This exercise calls for the records to be returned exactly, with images removed.

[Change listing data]
:::
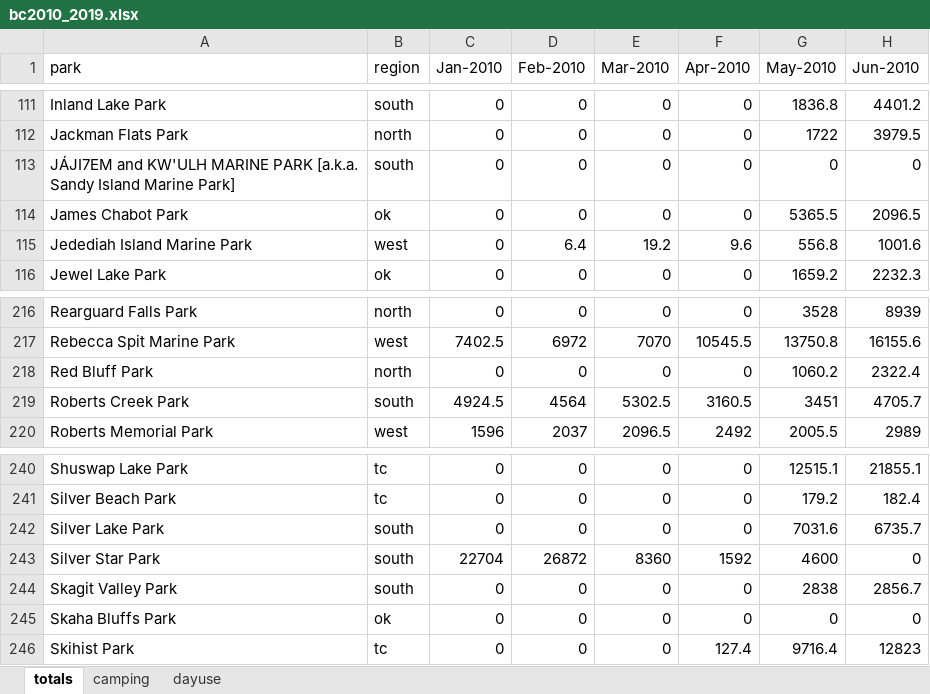
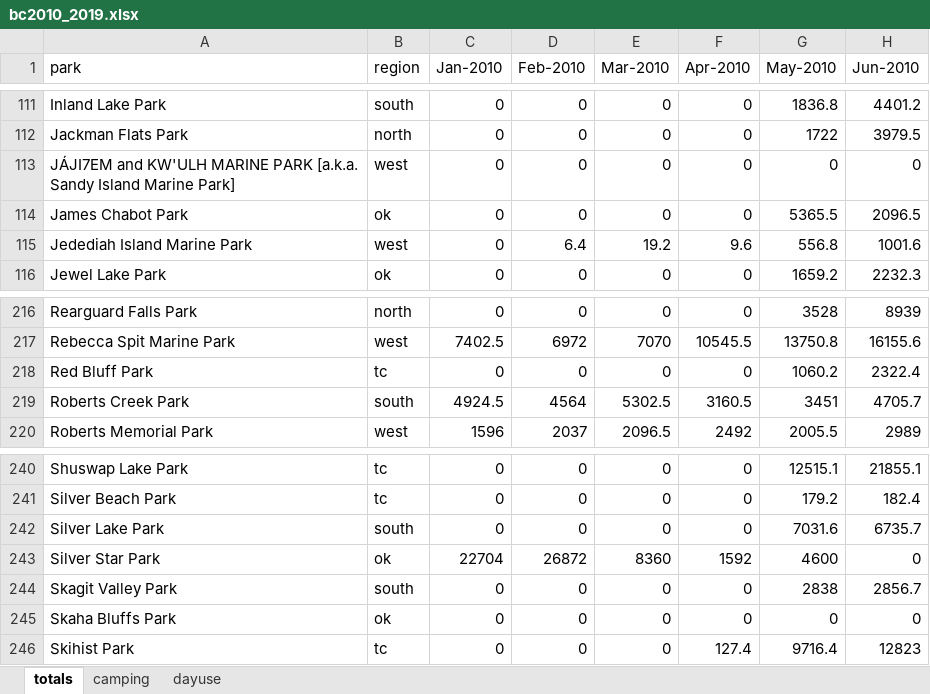
Before and after one commit to QuantitativeEcologyLab/BCParks_Attendance, an Excel workbook: Data/bcparks/bc2010_2019.xlsx, sheet totals, drawn as a sheet; only a part is shown, gaps mark what is left out; values as stored, in another font and other column widths than the file's, no borders; the diff names each change by its address in the sheet, - before the commit and + after, or states it on an @@ line.

Commit message:
fixed mislabelled regions for 3 parks

```diff
--- a/Data/bcparks/bc2010_2019.xlsx (sheet totals)
+++ b/Data/bcparks/bc2010_2019.xlsx (sheet totals)
-B113 (region): south
+B113 (region): west
-B218 (region): north
+B218 (region): tc
-B243 (region): south
+B243 (region): ok
```
Also changed, not shown: 5 other files.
:::
### Solution
Before and after one commit to QuantitativeEcologyLab/BCParks_Attendance, an Excel workbook: Data/bcparks/bc2010_2019.xlsx, sheet totals, drawn as a sheet; only a part is shown, gaps mark what is left out; values as stored, in another font and other column widths than the file's, no borders; the diff names each change by its address in the sheet, - before the commit and + after, or states it on an @@ line.

Commit message:
fixed mislabelled regions for 3 parks

```diff
--- a/Data/bcparks/bc2010_2019.xlsx (sheet totals)
+++ b/Data/bcparks/bc2010_2019.xlsx (sheet totals)
-B113 (region): south
+B113 (region): west
-B218 (region): north
+B218 (region): tc
-B243 (region): south
+B243 (region): ok
```
Also changed, not shown: 5 other files.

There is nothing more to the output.